The two cultures that have created the most beauty buzz over the years undoubtedly hail from France and Korea. The trend for both products has taken over our shopping aisles, our #shelfies, and many of our faces. We tend to gravitate towards French and Korean brands as they hold a more skin-care-orientated philosophy of beauty. In particular, we often see French and Korean beauty either confused or grouped together. While both emphasise cleansing the skin and have a love for minimalism, there are notable differences between the two. We hone in on the distinctions below.
IMAGE: INSTAGRAM @MINGXI11
What’s remarkably clear in both the French and Korean cultures is that women aren’t interested in stripping the skin, but rather enriching it.
They both value minimal use of makeup and seek glowing skin that can only be found with proper skincare techniques and strict regimens. All that said, the true difference we’ve discovered lies in the skincare regime: French women are satisfied with using the simple 3- to 5-step regimen (e.g. cleanser, toner, serum, cream, sunscreen) whereas Korean women adhere to the longer 6- to 12-step discipline. Indeed, both have lots to offer.
This is the skincare product that keeps Korean women so notoriously pore-less…
Walking through pharmacies in Paris, you’d be hard pressed to find sheet masks or any type of essence- both of which are used religiously by Korean women. Soaked in powerful ingredients, single-use sheet masks are the crème de la crème of K beauty. Far from the thick, goopy masks Australians are used to, Korean face masks are light, watery, and smell delicious. This is the skincare product that keeps Korean women so notoriously pore-less. A clear (and affordable!) standout is the Mizon Enjoy Vital-Up Time Soothing Mask Set. It may not be not cheap enough to use every day, but keep it around for occasions that require particularly good skin.
If there’s one item that flies off the shelves and into their luggage more than any other, it’s micellar water…
When women fly to Paris, they often come back with two suitcases: one for clothes and another for their French Pharmacy beauty haul (guilty). If there’s one item that flies off the shelves and into their luggage more than any other, it’s micellar water. One of the biggest perks of micellar water is that it deeply, sans water- making it the lazy girl’s dream product. Splashed onto a cotton pad and gently swiped over the face, Bioderma’s famed micellar removes makeup effortlessly and leaves skin feeling refreshed, cleansed and smooth to the touch. To try it is to love it – if I was stranded on an island, this is the one product I would take.
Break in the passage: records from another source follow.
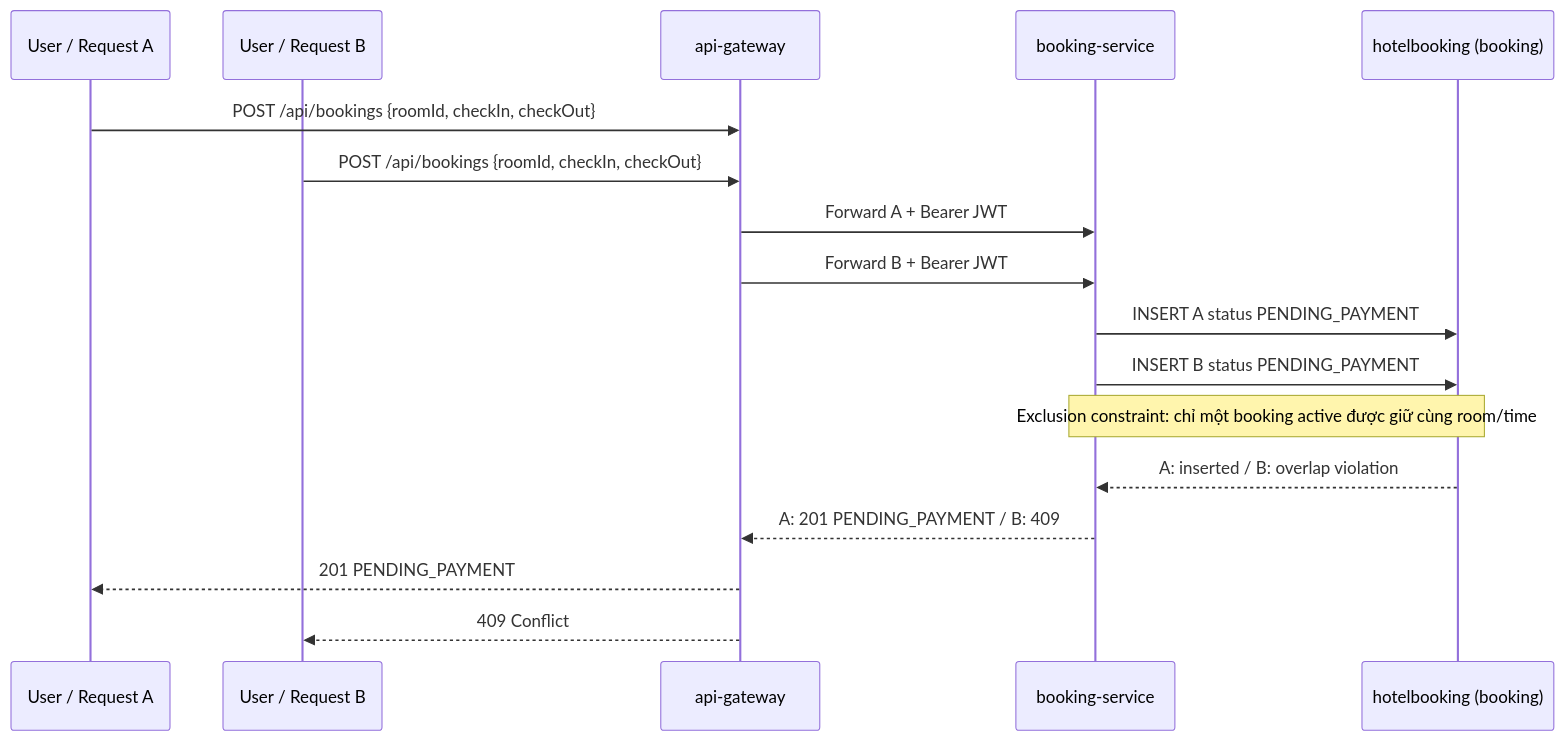
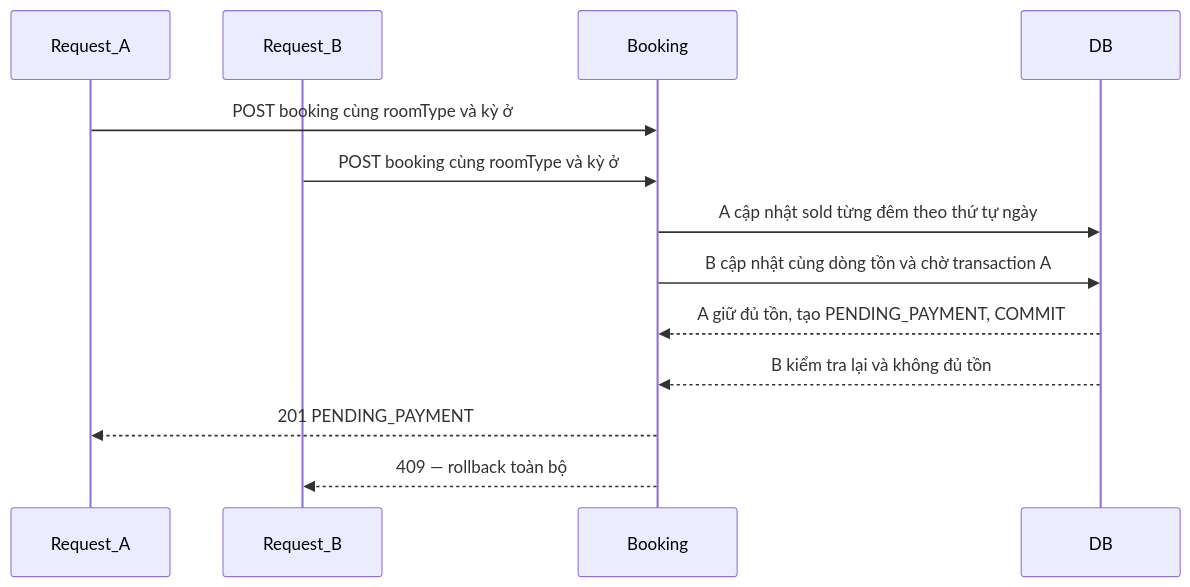
The fourth of 5 diagrams in docs/iam-google-sso-demo-plan-v2.md (oabga/HotelBookingSystem), drawn with Mermaid before and after one commit. The commit also changed other lines of this file and 1 other file, not shown here.

First line of the commit message:
fix view markdown sequece-booking

````diff
--- a/docs/iam-google-sso-demo-plan-v2.md
+++ b/docs/iam-google-sso-demo-plan-v2.md
@@ -502,20 +488,16 @@
 ```mermaid
 sequenceDiagram
-    participant U1 as User / Request A
-    participant U2 as User / Request B
-    participant Gateway as api-gateway
-    participant Booking as booking-service
-    participant BookingDB as hotelbooking (booking)
+    participant A as Request_A
+    participant B as Request_B
+    participant Booking
+    participant DB
 
-    U1->>Gateway: POST /api/bookings {roomId, checkIn, checkOut}
-    U2->>Gateway: POST /api/bookings {roomId, checkIn, checkOut}
-    Gateway->>Booking: Forward A + Bearer JWT
-    Gateway->>Booking: Forward B + Bearer JWT
-    Booking->>BookingDB: INSERT A status PENDING_PAYMENT
-    Booking->>BookingDB: INSERT B status PENDING_PAYMENT
-    Note over Booking,BookingDB: Exclusion constraint: chỉ một booking active được giữ cùng room/time
-    BookingDB-->>Booking: A: inserted / B: overlap violation
-    Booking-->>Gateway: A: 201 PENDING_PAYMENT / B: 409
-    Gateway-->>U1: 201 PENDING_PAYMENT
-    Gateway-->>U2: 409 Conflict
+    A->>Booking: POST booking cùng roomType và kỳ ở
+    B->>Booking: POST booking cùng roomType và kỳ ở
+    Booking->>DB: A cập nhật sold từng đêm theo thứ tự ngày
+    Booking->>DB: B cập nhật cùng dòng tồn và chờ transaction A
+    DB-->>Booking: A giữ đủ tồn, tạo PENDING_PAYMENT, COMMIT
+    DB-->>Booking: B kiểm tra lại và không đủ tồn
+    Booking-->>A: 201 PENDING_PAYMENT
+    Booking-->>B: 409 — rollback toàn bộ
 ```
````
Korean cleansing water and micellar waters have a similar effect, but are not the same thing!
Before we move on, let’s clear up any confusion. Korean cleansing water and micellar waters have a similar effect, but are not the same thing! Micellar waters tend to feel oilier, and some consider them more effective at removing makeup. Whereas cleansing waters are effective cleansers, but also simultaneously work overtime to tone your skin.
When should you be using what? That depends on your preference. As micellar water has been proven to effectively remove dirt, grime, and makeup, some like to use it at the end of the day. As a gentler product, Korean cleasing water is most commonly used in the morning, or if minimal makeup has been worn. A Beauticate favourite is the Son and Park Beauty Water. It’s just a nice, reliable product that leaves skin looking and feeling soft and dewy.
Both French and Korean beauty have redefined my top shelf. If I’m being honest, I’ve fallen pretty hard for the French’s effortless elegance and laissez-faire approach to skincare. French skincare routines are both super-affordable and relatively low maintenance, but still manage to be comprehensive and effective. In saying that, there’s something to be said for a beauty routine that is based on layering, as each step has its own particular functions with benefits. This is where K beauty comes into its own.
K-Beauty is extremely sophisticated, but can be overwhelming for someone new to a routine, as there are many steps and processes. French skincare, on the other hand, is a bit more simplified. French products also have a tendency to lean more towards natural ingredients, whereas Korean products often have lots of science behind them. Our advice? Try both, explore the possibilities, and reap the benefits of two unique, but revolutionary approaches.
Story by Stephanie Russo